Goal of the exercise:
Among the records, find the lines that hold the string "Sesión" and return them.

*** Block opens ***

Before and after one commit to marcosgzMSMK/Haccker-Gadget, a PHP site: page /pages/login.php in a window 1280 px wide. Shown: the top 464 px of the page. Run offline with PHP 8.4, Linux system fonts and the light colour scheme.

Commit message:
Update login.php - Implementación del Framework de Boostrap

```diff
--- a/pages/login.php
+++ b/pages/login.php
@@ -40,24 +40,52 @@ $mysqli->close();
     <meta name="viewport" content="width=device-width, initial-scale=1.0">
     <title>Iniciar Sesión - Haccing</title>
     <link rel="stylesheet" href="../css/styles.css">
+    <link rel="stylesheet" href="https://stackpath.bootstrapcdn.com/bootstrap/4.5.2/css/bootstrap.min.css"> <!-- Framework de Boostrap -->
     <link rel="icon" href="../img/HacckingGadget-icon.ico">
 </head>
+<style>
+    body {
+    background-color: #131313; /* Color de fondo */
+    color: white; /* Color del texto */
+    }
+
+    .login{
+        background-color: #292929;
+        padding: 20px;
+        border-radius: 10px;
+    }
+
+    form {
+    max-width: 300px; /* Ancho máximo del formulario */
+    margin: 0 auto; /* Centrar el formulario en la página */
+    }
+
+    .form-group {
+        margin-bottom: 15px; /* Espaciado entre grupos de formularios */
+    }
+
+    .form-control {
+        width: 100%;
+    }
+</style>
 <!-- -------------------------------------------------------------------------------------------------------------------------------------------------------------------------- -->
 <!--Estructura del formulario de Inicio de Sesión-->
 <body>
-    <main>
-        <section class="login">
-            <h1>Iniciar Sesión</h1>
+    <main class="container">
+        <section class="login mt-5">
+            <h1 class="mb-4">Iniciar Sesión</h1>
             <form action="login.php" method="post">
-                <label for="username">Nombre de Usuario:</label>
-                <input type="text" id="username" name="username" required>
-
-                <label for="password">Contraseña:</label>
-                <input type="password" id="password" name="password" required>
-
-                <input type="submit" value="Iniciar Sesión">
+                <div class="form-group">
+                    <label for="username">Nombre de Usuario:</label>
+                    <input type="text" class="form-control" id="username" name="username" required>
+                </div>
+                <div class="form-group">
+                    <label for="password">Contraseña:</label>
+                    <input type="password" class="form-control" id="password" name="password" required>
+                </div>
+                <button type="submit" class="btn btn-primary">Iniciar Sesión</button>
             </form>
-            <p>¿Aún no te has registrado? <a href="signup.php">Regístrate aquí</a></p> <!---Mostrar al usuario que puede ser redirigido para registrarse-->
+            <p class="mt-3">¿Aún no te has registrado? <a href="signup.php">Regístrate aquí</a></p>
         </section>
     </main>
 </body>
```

*** Block closes ***
*** Block opens ***

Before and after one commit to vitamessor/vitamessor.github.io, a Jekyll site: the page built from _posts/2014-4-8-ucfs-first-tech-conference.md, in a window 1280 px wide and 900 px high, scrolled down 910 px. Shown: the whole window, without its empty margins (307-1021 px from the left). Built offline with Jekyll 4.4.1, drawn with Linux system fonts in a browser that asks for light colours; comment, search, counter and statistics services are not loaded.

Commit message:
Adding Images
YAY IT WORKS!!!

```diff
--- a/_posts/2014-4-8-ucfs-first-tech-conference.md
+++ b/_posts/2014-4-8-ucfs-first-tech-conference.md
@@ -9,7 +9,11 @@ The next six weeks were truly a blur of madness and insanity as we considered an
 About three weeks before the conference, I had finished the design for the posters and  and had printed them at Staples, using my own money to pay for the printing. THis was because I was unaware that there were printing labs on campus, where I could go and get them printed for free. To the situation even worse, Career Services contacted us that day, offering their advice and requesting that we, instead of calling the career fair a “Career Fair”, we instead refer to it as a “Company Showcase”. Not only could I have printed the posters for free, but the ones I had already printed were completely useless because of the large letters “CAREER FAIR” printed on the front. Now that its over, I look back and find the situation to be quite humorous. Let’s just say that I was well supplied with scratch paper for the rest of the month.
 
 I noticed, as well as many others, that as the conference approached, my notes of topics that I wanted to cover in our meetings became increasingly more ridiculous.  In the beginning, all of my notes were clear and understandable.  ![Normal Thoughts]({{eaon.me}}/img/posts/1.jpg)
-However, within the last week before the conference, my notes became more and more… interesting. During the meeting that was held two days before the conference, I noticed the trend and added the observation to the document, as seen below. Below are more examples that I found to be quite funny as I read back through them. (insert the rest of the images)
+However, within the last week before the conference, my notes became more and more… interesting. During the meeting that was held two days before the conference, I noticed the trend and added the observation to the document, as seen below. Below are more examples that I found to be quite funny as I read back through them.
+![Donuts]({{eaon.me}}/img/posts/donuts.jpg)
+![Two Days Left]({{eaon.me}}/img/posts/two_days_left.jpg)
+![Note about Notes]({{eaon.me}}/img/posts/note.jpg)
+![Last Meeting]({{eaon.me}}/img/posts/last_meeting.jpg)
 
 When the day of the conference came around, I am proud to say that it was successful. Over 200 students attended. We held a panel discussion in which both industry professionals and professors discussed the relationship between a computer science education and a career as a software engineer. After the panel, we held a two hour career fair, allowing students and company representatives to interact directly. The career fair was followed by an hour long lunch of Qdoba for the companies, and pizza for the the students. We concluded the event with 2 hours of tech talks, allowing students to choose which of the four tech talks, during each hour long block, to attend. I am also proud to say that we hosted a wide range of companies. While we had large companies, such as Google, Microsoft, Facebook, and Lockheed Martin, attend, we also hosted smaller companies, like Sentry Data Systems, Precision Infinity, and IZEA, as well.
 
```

*** Block closes ***

Expected answer:
     <title>Iniciar Sesión - Haccing</title>
 <!--Estructura del formulario de Inicio de Sesión-->
-            <h1>Iniciar Sesión</h1>
+            <h1 class="mb-4">Iniciar Sesión</h1>
-                <input type="submit" value="Iniciar Sesión">
+                <button type="submit" class="btn btn-primary">Iniciar Sesión</button>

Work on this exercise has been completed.